Entrance to the Atlantic Avenue tunnel
Entrance to the Atlantic Avenue tunnel

The Atlantic Avenue tunnel, which is also known as the Cobble Hill Tunnel, is a former Long Island railroad tunnel under its namesake avenue in Brooklyn. Constructed in 1844, it is the oldest tunnel under a city street in North America. The tunnel closed in 1861, laying dormant until Brooklyn trolley enthusiast Bob Diamond rediscovered it in 1981.

Diamond gave weekly tours of this tunnel for years until the city deemed it too risky — “He’d lug three plastic orange barricades out to the middle of Atlantic Avenue, pry off the manhole cover with a crowbar, and steady a thin ladder into the narrow shaft, the only entrance to the tunnel. Tourists would line up in the middle of the busy road, descending one by one into a tight passageway,” Adrianne Jeffries wrote in The Verge . Diamond believed that there may be an old locomotive behind a wall that blocks off part of the tunnel, though any plans to find out had been shelved, pending a lawsuit that has since been settled.
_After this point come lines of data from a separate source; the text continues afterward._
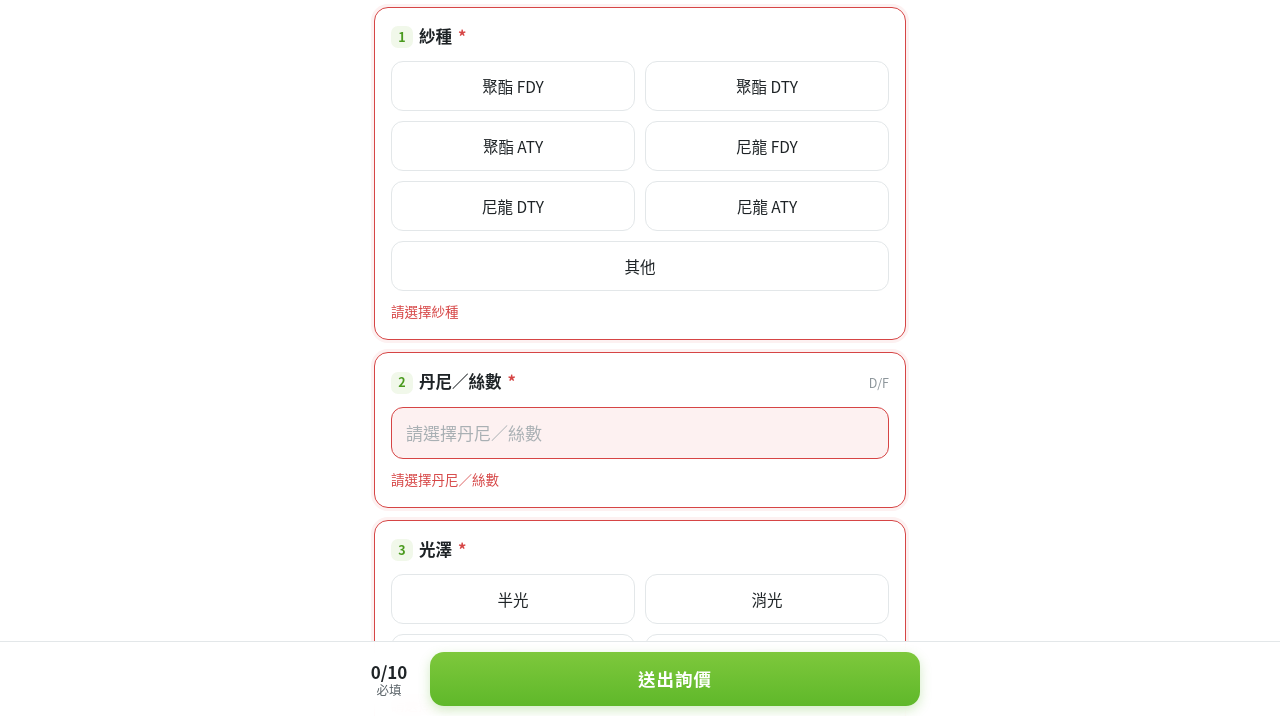
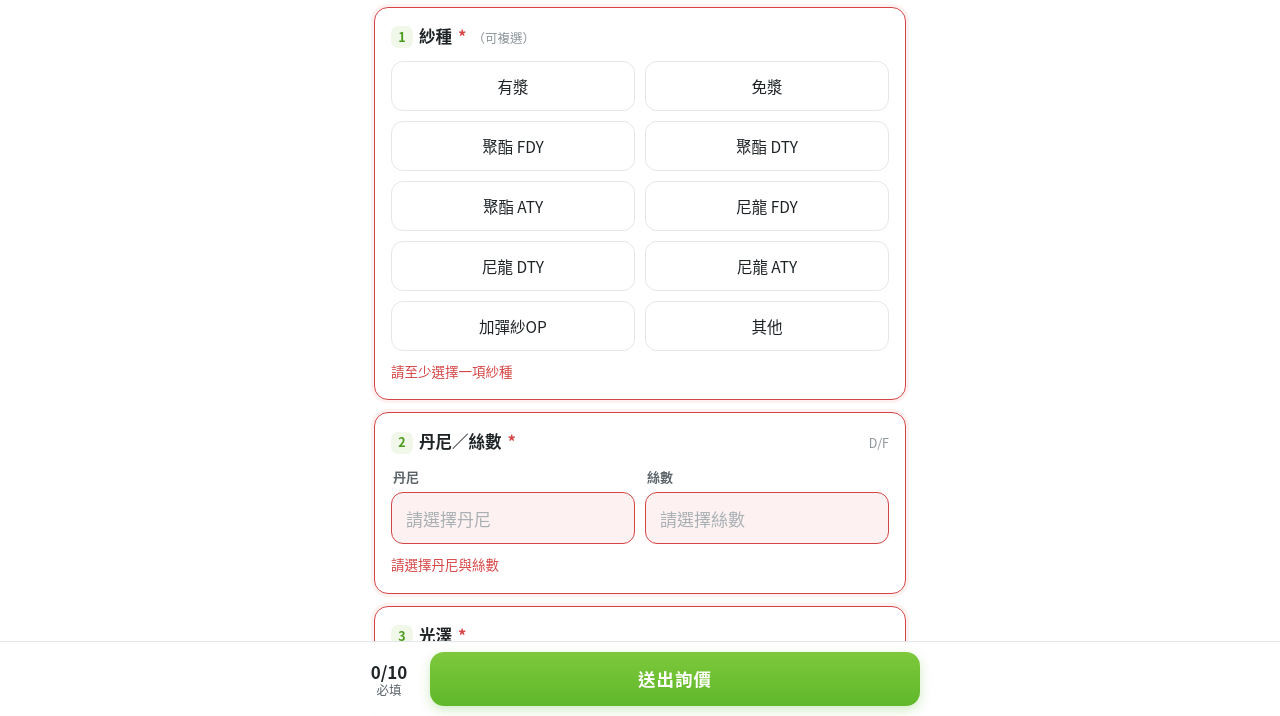
Before and after one commit to fance-industry/line-quote, a plain HTML site: page index.html in a window 1280 px wide. Both pictures are taken after a click on the button "送出詢價". Shown: the part 160-876 px from the top of the page. Drawn offline with Linux system fonts and the light colour scheme.

Commit message:
詢價表：紗種複選（新增有漿／免漿／加彈紗OP）、機能順序調整、丹尼與絲數拆為兩個下拉並可自訂

```diff
--- a/index.html
+++ b/index.html
@@ -185,36 +185,51 @@
 
   <!-- 1 紗種 -->
   <section class="field" data-req="yarn" id="f-yarn">
-    <div class="label"><span class="no">1</span>紗種 <span class="req">*</span></div>
-    <div class="chips" role="radiogroup" aria-label="紗種">
-      <label class="chip"><input type="radio" name="yarn" value="聚酯 FDY"><span>聚酯 FDY</span></label>
-      <label class="chip"><input type="radio" name="yarn" value="聚酯 DTY"><span>聚酯 DTY</span></label>
-      <label class="chip"><input type="radio" name="yarn" value="聚酯 ATY"><span>聚酯 ATY</span></label>
-      <label class="chip"><input type="radio" name="yarn" value="尼龍 FDY"><span>尼龍 FDY</span></label>
-      <label class="chip"><input type="radio" name="yarn" value="尼龍 DTY"><span>尼龍 DTY</span></label>
-      <label class="chip"><input type="radio" name="yarn" value="尼龍 ATY"><span>尼龍 ATY</span></label>
-      <label class="chip full"><input type="radio" name="yarn" value="其他"><span>其他</span></label>
+    <div class="label"><span class="no">1</span>紗種 <span class="req">*</span><span class="opt">（可複選）</span></div>
+    <div class="chips" role="group" aria-label="紗種">
+      <label class="chip"><input type="checkbox" name="yarn" value="有漿"><span>有漿</span></label>
+      <label class="chip"><input type="checkbox" name="yarn" value="免漿"><span>免漿</span></label>
+      <label class="chip"><input type="checkbox" name="yarn" value="聚酯 FDY"><span>聚酯 FDY</span></label>
+      <label class="chip"><input type="checkbox" name="yarn" value="聚酯 DTY"><span>聚酯 DTY</span></label>
+      <label class="chip"><input type="checkbox" name="yarn" value="聚酯 ATY"><span>聚酯 ATY</span></label>
+      <label class="chip"><input type="checkbox" name="yarn" value="尼龍 FDY"><span>尼龍 FDY</span></label>
+      <label class="chip"><input type="checkbox" name="yarn" value="尼龍 DTY"><span>尼龍 DTY</span></label>
+      <label class="chip"><input type="checkbox" name="yarn" value="尼龍 ATY"><span>尼龍 ATY</span></label>
+      <label class="chip"><input type="checkbox" name="yarn" value="加彈紗OP"><span>加彈紗OP</span></label>
+      <label class="chip"><input type="checkbox" name="yarn" value="其他"><span>其他</span></label>
     </div>
     <div class="sub-in" id="yarnOtherWrap">
       <input class="inp" id="yarnOther" type="text" maxlength="60" placeholder="請簡述紗種（選填）">
     </div>
-    <div class="err">請選擇紗種</div>
+    <div class="err">請至少選擇一項紗種</div>
   </section>
 
   <!-- 2 丹尼／絲數 -->
   <section class="field" data-req="denier" id="f-denier">
     <div class="label"><span class="no">2</span>丹尼／絲數 <span class="req">*</span><span class="hint">D/F</span></div>
-    <select class="inp empty" id="denier" name="denier" aria-label="丹尼／絲數">
-      <option value="" selected disabled>請選擇丹尼／絲數</option>
-      <option>15/12</option><option>20/24</option><option>30/12</option>
-      <option>50/36</option><option>50/72</option><option>50/144</option>
-      <option>75/36</option><option>75/72</option><option>100/48</option>
-      <option>150/48</option><option value="其他">其他（自行輸入）</option>
-    </select>
-    <div class="sub-in" id="denierOtherWrap">
-      <input class="inp" id="denierOther" type="text" inputmode="text" maxlength="30" placeholder="例如：40/34">
+    <div class="subgrid">
+      <div>
+        <div class="mini">丹尼</div>
+        <select class="inp empty" id="denier" name="denier" aria-label="丹尼">
+          <option value="" selected disabled>請選擇丹尼</option>
+          <option>15</option><option>20</option><option>30</option><option>50</option><option>75</option><option>100</option><option>150</option><option value="自訂">自訂</option>
+        </select>
+        <div class="sub-in" id="denierOtherWrap">
+          <input class="inp" id="denierOther" type="text" inputmode="decimal" maxlength="8" placeholder="輸入丹尼，例如 40" aria-label="自訂丹尼">
+        </div>
+      </div>
+      <div>
+        <div class="mini">絲數</div>
+        <select class="inp empty" id="fil" name="fil" aria-label="絲數">
+          <option value="" selected disabled>請選擇絲數</option>
+          <option>12</option><option>24</option><option>36</option><option>48</option><option>72</option><option>144</option><option value="自訂">自訂</option>
+        </select>
+        <div class="sub-in" id="filOtherWrap">
+          <input class="inp" id="filOther" type="text" inputmode="numeric" maxlength="6" placeholder="輸入絲數，例如 34" aria-label="自訂絲數">
+        </div>
+      </div>
     </div>
-    <div class="err" id="denierErr">請選擇丹尼／絲數</div>
+    <div class="err" id="denierErr">請選擇丹尼與絲數</div>
   </section>
 
   <!-- 3 光澤 -->
@@ -409,7 +424,7 @@
   const LIFF_ID = '2011795439-Bebt3yfH';          // 於 LINE Developers 建立 LIFF App 後替換
   const MAX_MSG = 4900;                   // LINE 文字訊息上限 5000 字元，預留緩衝
 
-  const FUNCS = ['阻燃','環保','假彈','海島','導電紗','易拉絲','ATY','HOY','sigma','十字斷面','異斷面','海廢紗','複合紗','高強力','大舞龍','小舞龍','20 OP','40 OP'];
+  const FUNCS = ['20 OP','40 OP','阻燃','環保','假彈','海島','導電紗','易拉絲','ATY','HOY','sigma','十字斷面','異斷面','海廢紗','複合紗','高強力','大舞龍','小舞龍'];
 
   const $ = (s, r=document) => r.querySelector(s);
   const $$ = (s, r=document) => Array.from(r.querySelectorAll(s));
@@ -430,13 +445,15 @@
   });
 
   // ---- 動態顯示 ----
+  function yarns(){ return $$('input[name=yarn]:checked').map(x => x.value); }
   function radio(name){ const x = $('input[name="'+name+'"]:checked'); return x ? x.value : ''; }
   function toggle(el, on){ el.classList.toggle('show', !!on); }
 
   document.addEventListener('change', e => {
     const n = e.target.name || e.target.id;
-    if (n === 'yarn') toggle($('#yarnOtherWrap'), ['其他'].includes(radio('yarn')));
-    if (n === 'denier') { toggle($('#denierOtherWrap'), e.target.value === '其他'); if (e.target.value === '其他') $('#denierOther').focus(); }
+    if (n === 'yarn') toggle($('#yarnOtherWrap'), yarns().includes('其他'));
+    if (n === 'denier') { toggle($('#denierOtherWrap'), e.target.value === '自訂'); if (e.target.value === '自訂') $('#denierOther').focus(); }
+    if (n === 'fil')    { toggle($('#filOtherWrap'), e.target.value === '自訂'); if (e.target.value === '自訂') $('#filOther').focus(); }
     if (n === 'beams')  { toggle($('#beamsOtherWrap'), e.target.value === '其他'); if (e.target.value === '其他') $('#beamsOther').focus(); }
     if (n === 'src') toggle($('#srcExtra'), radio('src') === '客戶來紗代工');
     if (e.target.tagName === 'SELECT') e.target.classList.toggle('empty', !e.target.value);
@@ -447,13 +464,17 @@
   // ---- 取值 ----
   const val = id => ($('#'+id).value || '').trim();
   const num = id => { const v = val(id); return v === '' ? NaN : Number(v); };
-  function denierValue(){ const s = val('denier'); return s === '其他' ? val('denierOther') : s; }
+  function denierPart(){ const s = val('denier'); return s === '自訂' ? val('denierOther') : s; }
+  function filPart(){ const s = val('fil'); return s === '自訂' ? val('filOther') : s; }
+  function denierValid(){ const d = denierPart(); return /^\d+(\.\d+)?$/.test(d) && Number(d) > 0; }
+  function filValid(){ const f = filPart(); return /^\d+$/.test(f) && Number(f) > 0; }
+  function denierValue(){ return (denierValid() && filValid()) ? (Number(denierPart()) + '/' + Number(filPart())) : ''; }
   function beamsValue(){ const s = val('beams'); return s === '其他' ? val('beamsOther') : s; }
 
   // ---- 驗證 ----
   const RULES = {
-    yarn:    () => !!radio('yarn'),
-    denier:  () => !!denierValue(),
+    yarn:    () => yarns().length > 0,
+    denier:  () => denierValid() && filValid(),
     luster:  () => !!radio('luster'),
     loom:    () => !!radio('loom'),
     ends:    () => Number.isInteger(num('ends')) && num('ends') > 0,
@@ -484,7 +505,7 @@
       }
     });
     // 「其他」細項提示文字
-    $('#denierErr').textContent = val('denier') === '其他' ? '請輸入丹尼／絲數' : '請選擇丹尼／絲數';
+    $('#denierErr').textContent = (!val('denier') || !val('fil')) ? '請選擇丹尼與絲數' : '請輸入正確的丹尼與絲數（數字）';
     $('#beamsErr').textContent  = val('beams') === '其他'  ? '請輸入盤頭數量（正整數）' : '請選擇盤頭數量';
     if (first) {
       first.scrollIntoView({behavior:'smooth', block:'start'});
@@ -498,8 +519,8 @@
   function buildMessage(){
     const L = ['【盤頭紗詢價】'];
     const add = (k, v) => { if (v !== '' && v != null) L.push('■ ' + k + '：' + v); };
-    let yarn = radio('yarn'); const yo = val('yarnOther');
-    if (yarn && ['其他'].includes(yarn) && yo) yarn += '（' + yo + '）';
+    const yo = val('yarnOther');
+    const yarn = yarns().map(v => (v === '其他' && yo) ? v + '（' + yo + '）' : v).join('、');
     add('紗種', yarn);
     add('丹尼／絲數', denierValue());
     add('光澤', radio('luster'));
```
Also changed, not shown: quote.html (+50 -29 lines).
The mystery continues, though Diamond was nearly certain the train is buried there.